__TASK DETAILS__:
In your copy, reproduce each entry exactly and leave out the pictures.

__Change detection data__:
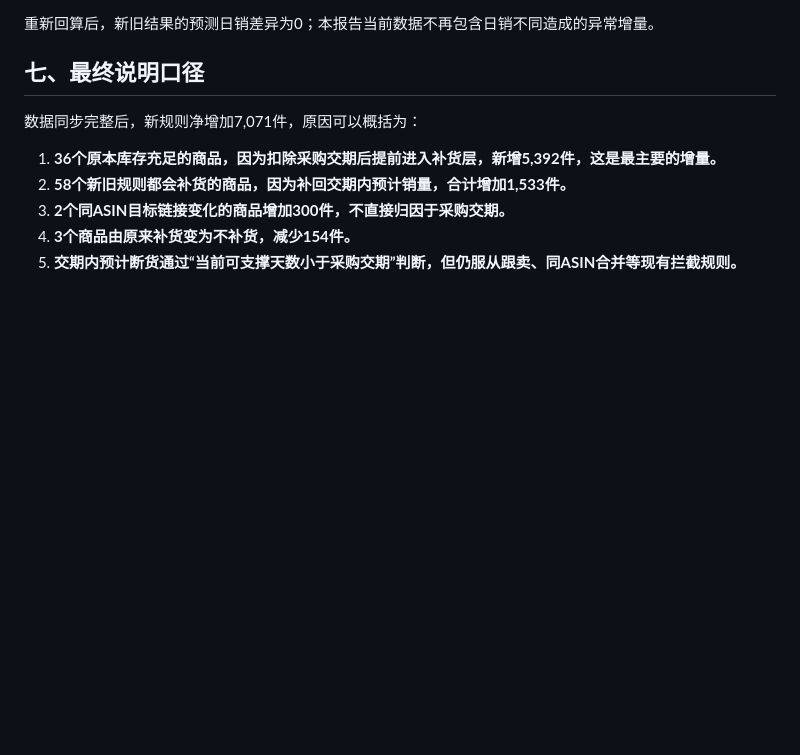
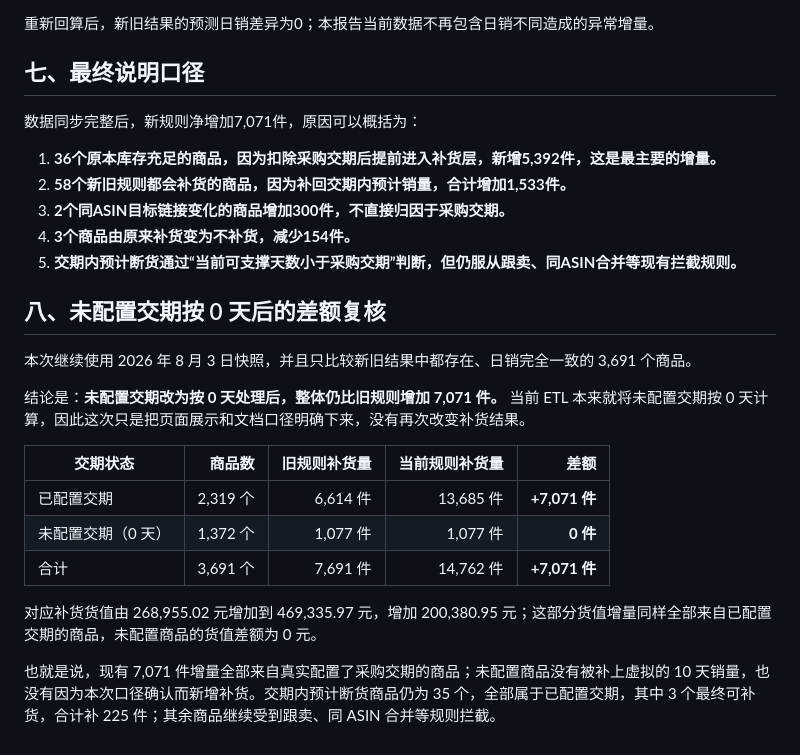
Before and after one commit to te193/fastapi_echarts_app, a Markdown page: docs/补货规则采购交期前后差异说明.md, the part around the change. Drawn GitHub-style; blank space fills up the shorter version.

Commit message:
补充未配置交期按零天后的差额复核

```diff
--- a/docs/补货规则采购交期前后差异说明.md
+++ b/docs/补货规则采购交期前后差异说明.md
@@ -198,3 +198,19 @@ R < 0：新货到达前预计会断货
 3. **2个同ASIN目标链接变化的商品增加300件，不直接归因于采购交期。**
 4. **3个商品由原来补货变为不补货，减少154件。**
 5. **交期内预计断货通过“当前可支撑天数小于采购交期”判断，但仍服从跟卖、同ASIN合并等现有拦截规则。**
+
+## 八、未配置交期按 0 天后的差额复核
+
+本次继续使用 2026 年 8 月 3 日快照，并且只比较新旧结果中都存在、日销完全一致的 3,691 个商品。
+
+结论是：**未配置交期改为按 0 天处理后，整体仍比旧规则增加 7,071 件。** 当前 ETL 本来就将未配置交期按 0 天计算，因此这次只是把页面展示和文档口径明确下来，没有再次改变补货结果。
+
+| 交期状态 | 商品数 | 旧规则补货量 | 当前规则补货量 | 差额 |
+|---|---:|---:|---:|---:|
+| 已配置交期 | 2,319 个 | 6,614 件 | 13,685 件 | **+7,071 件** |
+| 未配置交期（0 天） | 1,372 个 | 1,077 件 | 1,077 件 | **0 件** |
+| 合计 | 3,691 个 | 7,691 件 | 14,762 件 | **+7,071 件** |
+
+对应补货货值由 268,955.02 元增加到 469,335.97 元，增加 200,380.95 元；这部分货值增量同样全部来自已配置交期的商品，未配置商品的货值差额为 0 元。
+
+也就是说，现有 7,071 件增量全部来自真实配置了采购交期的商品；未配置商品没有被补上虚拟的 10 天销量，也没有因为本次口径确认而新增补货。交期内预计断货商品仍为 35 个，全部属于已配置交期，其中 3 个最终可补货，合计补 225 件；其余商品继续受到跟卖、同 ASIN 合并等规则拦截。
```
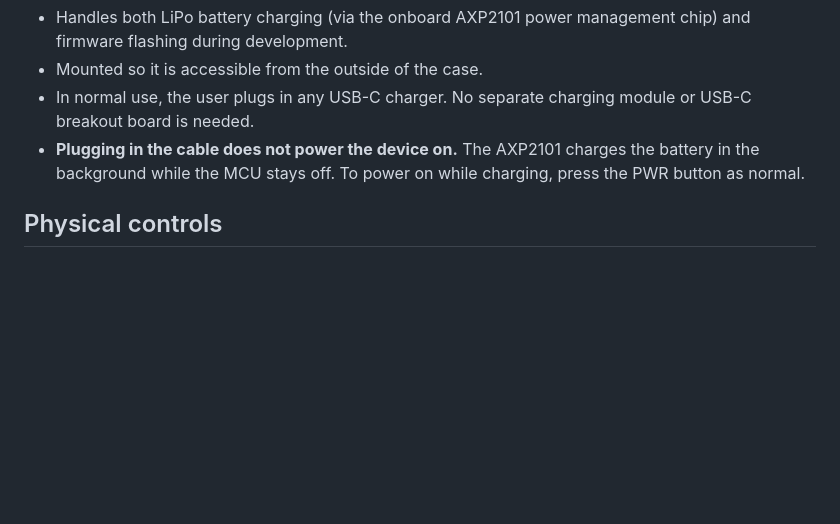
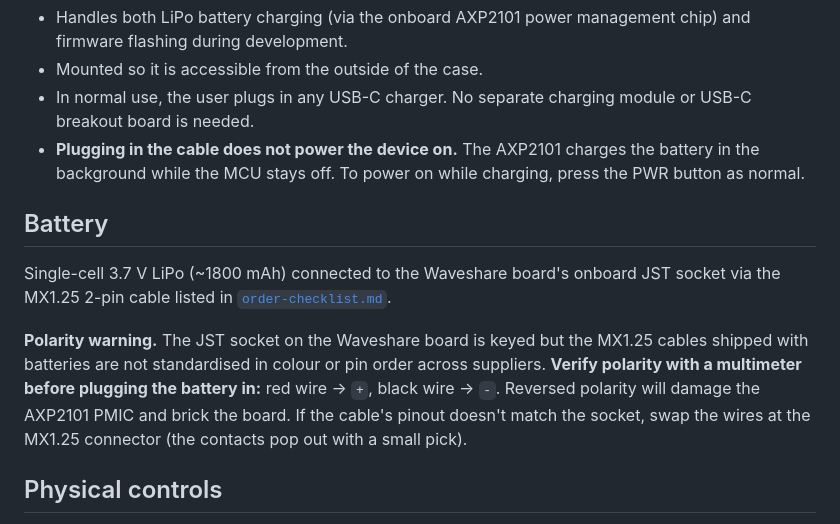
Before and after one commit to matrix-mole/otp-gadget, a Markdown page: docs/hardware-spec.md, the part around the change. GitHub-like rendering; blank space fills up the shorter version.

Commit message:
docs: fix RTC use claim + add battery polarity warning

```diff
--- a/docs/hardware-spec.md
+++ b/docs/hardware-spec.md
@@ -27,6 +27,12 @@ The device has one USB-C port, built into the RP2350-Touch-LCD-3.5 board.
 - Mounted so it is accessible from the outside of the case.
 - In normal use, the user plugs in any USB-C charger. No separate charging module or USB-C breakout board is needed.
 - **Plugging in the cable does not power the device on.** The AXP2101 charges the battery in the background while the MCU stays off. To power on while charging, press the PWR button as normal.
+
+## Battery
+
+Single-cell 3.7 V LiPo (~1800 mAh) connected to the Waveshare board's onboard JST socket via the MX1.25 2-pin cable listed in [`order-checklist.md`](order-checklist.md).
+
+**Polarity warning.** The JST socket on the Waveshare board is keyed but the MX1.25 cables shipped with batteries are not standardised in colour or pin order across suppliers. **Verify polarity with a multimeter before plugging the battery in:** red wire → `+`, black wire → `-`. Reversed polarity will damage the AXP2101 PMIC and brick the board. If the cable's pinout doesn't match the socket, swap the wires at the MX1.25 connector (the contacts pop out with a small pick).
 
 ## Physical controls
 
```
Also changed, not shown: docs/parts-overview.md (+1 -1 lines).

__FINISHED EXERCISE__:
Before and after one commit to te193/fastapi_echarts_app, a Markdown page: docs/补货规则采购交期前后差异说明.md, the part around the change. Drawn GitHub-style; blank space fills up the shorter version.

Commit message:
补充未配置交期按零天后的差额复核

```diff
--- a/docs/补货规则采购交期前后差异说明.md
+++ b/docs/补货规则采购交期前后差异说明.md
@@ -198,3 +198,19 @@ R < 0：新货到达前预计会断货
 3. **2个同ASIN目标链接变化的商品增加300件，不直接归因于采购交期。**
 4. **3个商品由原来补货变为不补货，减少154件。**
 5. **交期内预计断货通过“当前可支撑天数小于采购交期”判断，但仍服从跟卖、同ASIN合并等现有拦截规则。**
+
+## 八、未配置交期按 0 天后的差额复核
+
+本次继续使用 2026 年 8 月 3 日快照，并且只比较新旧结果中都存在、日销完全一致的 3,691 个商品。
+
+结论是：**未配置交期改为按 0 天处理后，整体仍比旧规则增加 7,071 件。** 当前 ETL 本来就将未配置交期按 0 天计算，因此这次只是把页面展示和文档口径明确下来，没有再次改变补货结果。
+
+| 交期状态 | 商品数 | 旧规则补货量 | 当前规则补货量 | 差额 |
+|---|---:|---:|---:|---:|
+| 已配置交期 | 2,319 个 | 6,614 件 | 13,685 件 | **+7,071 件** |
+| 未配置交期（0 天） | 1,372 个 | 1,077 件 | 1,077 件 | **0 件** |
+| 合计 | 3,691 个 | 7,691 件 | 14,762 件 | **+7,071 件** |
+
+对应补货货值由 268,955.02 元增加到 469,335.97 元，增加 200,380.95 元；这部分货值增量同样全部来自已配置交期的商品，未配置商品的货值差额为 0 元。
+
+也就是说，现有 7,071 件增量全部来自真实配置了采购交期的商品；未配置商品没有被补上虚拟的 10 天销量，也没有因为本次口径确认而新增补货。交期内预计断货商品仍为 35 个，全部属于已配置交期，其中 3 个最终可补货，合计补 225 件；其余商品继续受到跟卖、同 ASIN 合并等规则拦截。
```
Before and after one commit to matrix-mole/otp-gadget, a Markdown page: docs/hardware-spec.md, the part around the change. GitHub-like rendering; blank space fills up the shorter version.

Commit message:
docs: fix RTC use claim + add battery polarity warning

```diff
--- a/docs/hardware-spec.md
+++ b/docs/hardware-spec.md
@@ -27,6 +27,12 @@ The device has one USB-C port, built into the RP2350-Touch-LCD-3.5 board.
 - Mounted so it is accessible from the outside of the case.
 - In normal use, the user plugs in any USB-C charger. No separate charging module or USB-C breakout board is needed.
 - **Plugging in the cable does not power the device on.** The AXP2101 charges the battery in the background while the MCU stays off. To power on while charging, press the PWR button as normal.
+
+## Battery
+
+Single-cell 3.7 V LiPo (~1800 mAh) connected to the Waveshare board's onboard JST socket via the MX1.25 2-pin cable listed in [`order-checklist.md`](order-checklist.md).
+
+**Polarity warning.** The JST socket on the Waveshare board is keyed but the MX1.25 cables shipped with batteries are not standardised in colour or pin order across suppliers. **Verify polarity with a multimeter before plugging the battery in:** red wire → `+`, black wire → `-`. Reversed polarity will damage the AXP2101 PMIC and brick the board. If the cable's pinout doesn't match the socket, swap the wires at the MX1.25 connector (the contacts pop out with a small pick).
 
 ## Physical controls
 
```
Also changed, not shown: docs/parts-overview.md (+1 -1 lines).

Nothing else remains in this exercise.